If I had received Wall Street analyst Brian Wieser’s most recent note to investors a day earlier, I would have thought it was an April Fool’s prank, but the fact that it is datelined April 2nd, affirms that it starts off with Wieser’s perennial sense of humor: A mock exchange between Facebook CEO Mark Zuckerberg explaining his infamous “dumb as f***s” quip to a Senators at a Congressional hearing on consumer data privacy slated for later this month.
You can read Pivotal Research Group's Wieser’s hypothetical dialogue above, but the point is well made that it’s not just Facebook that faces exposure for the kind of granular identity and behavior data that powers the programmatic media-buying marketplace, but all of the Walled Gardens, especially Google.
No wonder Wieser used the occasion to reduce his price targets for the big Internet stocks he follows, especially for Facebook.
“Under normal circumstances, we would expect sellers of digital advertising to offer a full-throated defense on the advantages of using third party data services because of the ways in which targeted advertising theoretically benefits consumers, rather than implying that use of these services violate consumer privacy much more than digital media owners do themselves,” Wieser continues in his note, explaining the exposure the digital data-gathering and targeting platforms have in the current public debate, the media coverage surrounding it, and their impending public testimony about it.
“A Congressional hearing would be a difficult forum in which to make this case at the present time,”Wieser explained.
The timing couldn’t be worse, especially as it coincides with the implementation in May of the European Union’s General Data Protection Regulation (GDPR) rules, which will cause marketers, agencies and media to rethink some of their data gathering and targeting policies too.
As Wieser notes in his note, there are tradeoffs for consumers when they exchange their data with platforms. The platforms enable us to do things -- search the relevance of Internet pages in Google’s case, or connect with other users in Facebook’s -- but for many the relative value exchanged maybe coming into question. Readers of this column already know I used Cambridge Analytica’s breach of Facebook user data as my personal rationale for finally deleting -- er, make that “deactivating” -- my Facebook account.
As New York magazine noted in its “Facebook and Us” cover story in October 2017, it “has become both a company that gives you birthday reminders and one that recently helped ensure the integrity of the German election. When not even CEO Mark Zuckerberg seems prepared for the role it has played in global politics over the past year, how can we be assured Facebook is really safeguarding democracy for us, and it’s not us who need to be safeguarding democracy against Facebook?”
So far, I’m not missing out on the loss of that exchange.

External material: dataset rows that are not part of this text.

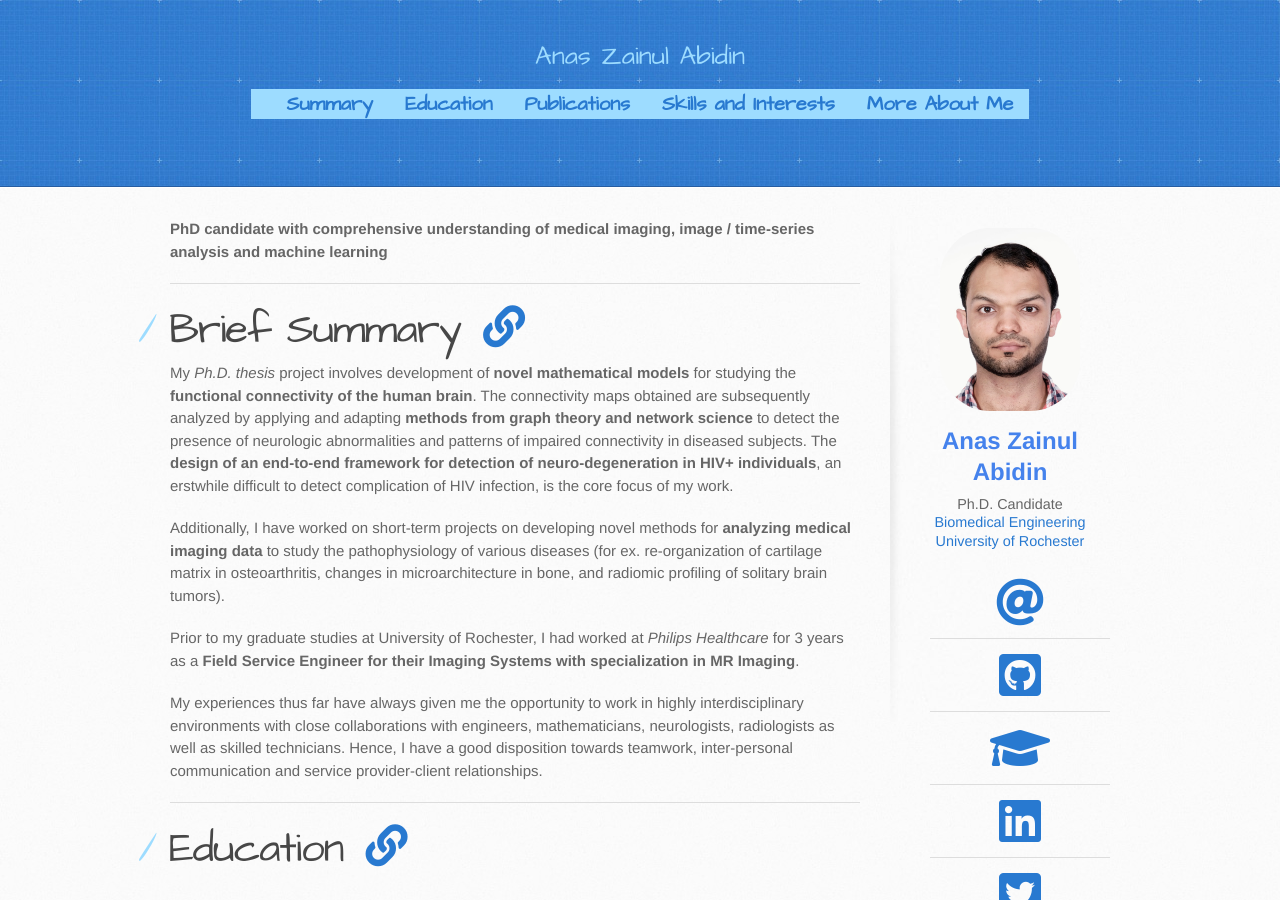
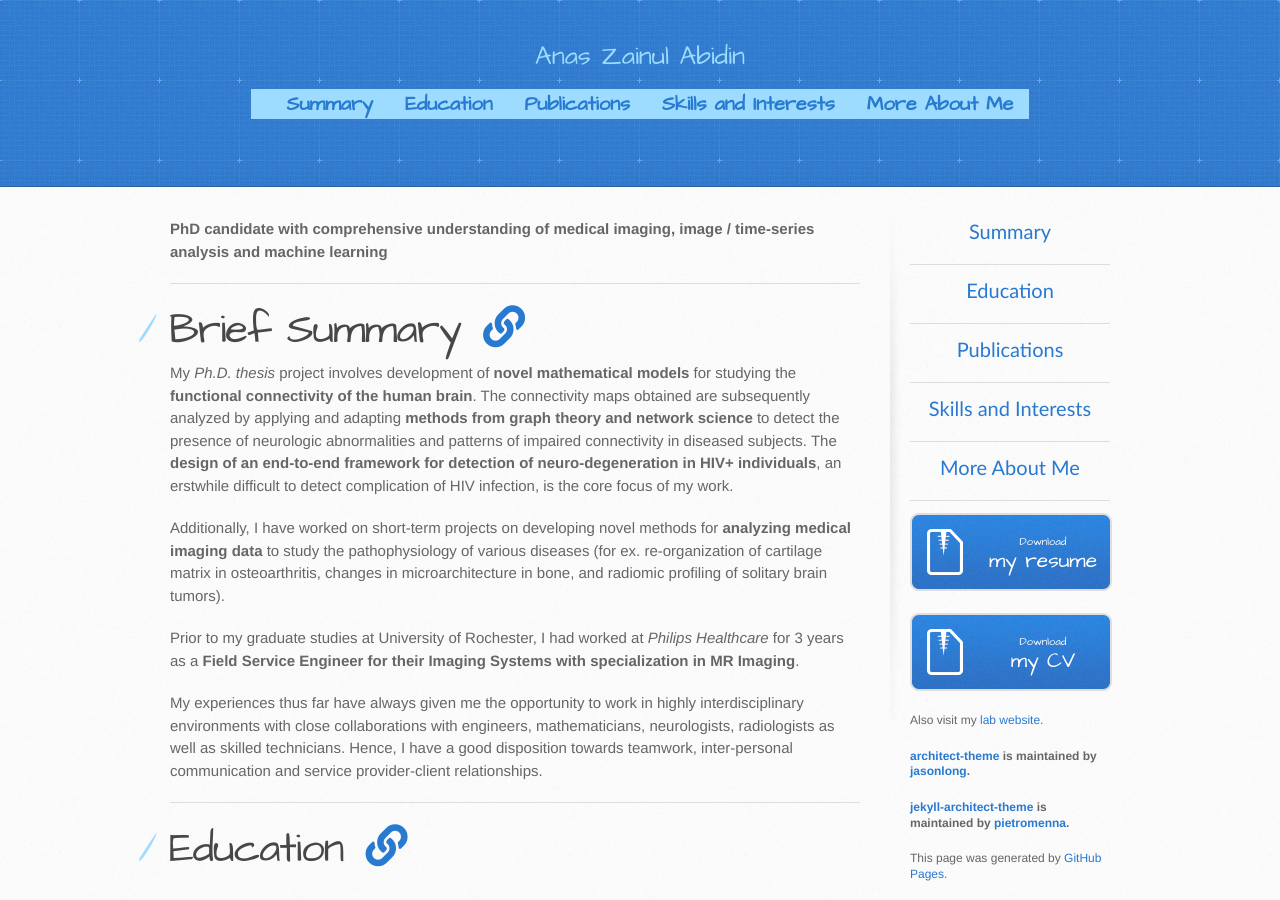
Before and after one commit to anaszain89/anaszain89.github.io, a Jekyll site: the page built from index.md, in a window 1280 px wide and 900 px high. Built offline with Jekyll 4.4.1, drawn with Linux system fonts in a browser that asks for light colours; nearby versions of some CDN libraries.

Commit message:
Update default.html

```diff
--- a/_layouts/default.html
+++ b/_layouts/default.html
@@ -74,7 +74,7 @@
 
         <aside id="sidebar">
           <div align="center">
-          {% include navigation2.html %}
+          {% include navigation.html %}
 
           <a href="/data/AnasAbidin_Resume.pdf" class="button">
             <small>Download</small>
```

I did miss numerous birthday wishes from friends this weekend, but I can also sleep better at night knowing my data won’t be used to influence how they think, feel and behave, with or without my knowledge.
Courtesy of mediapost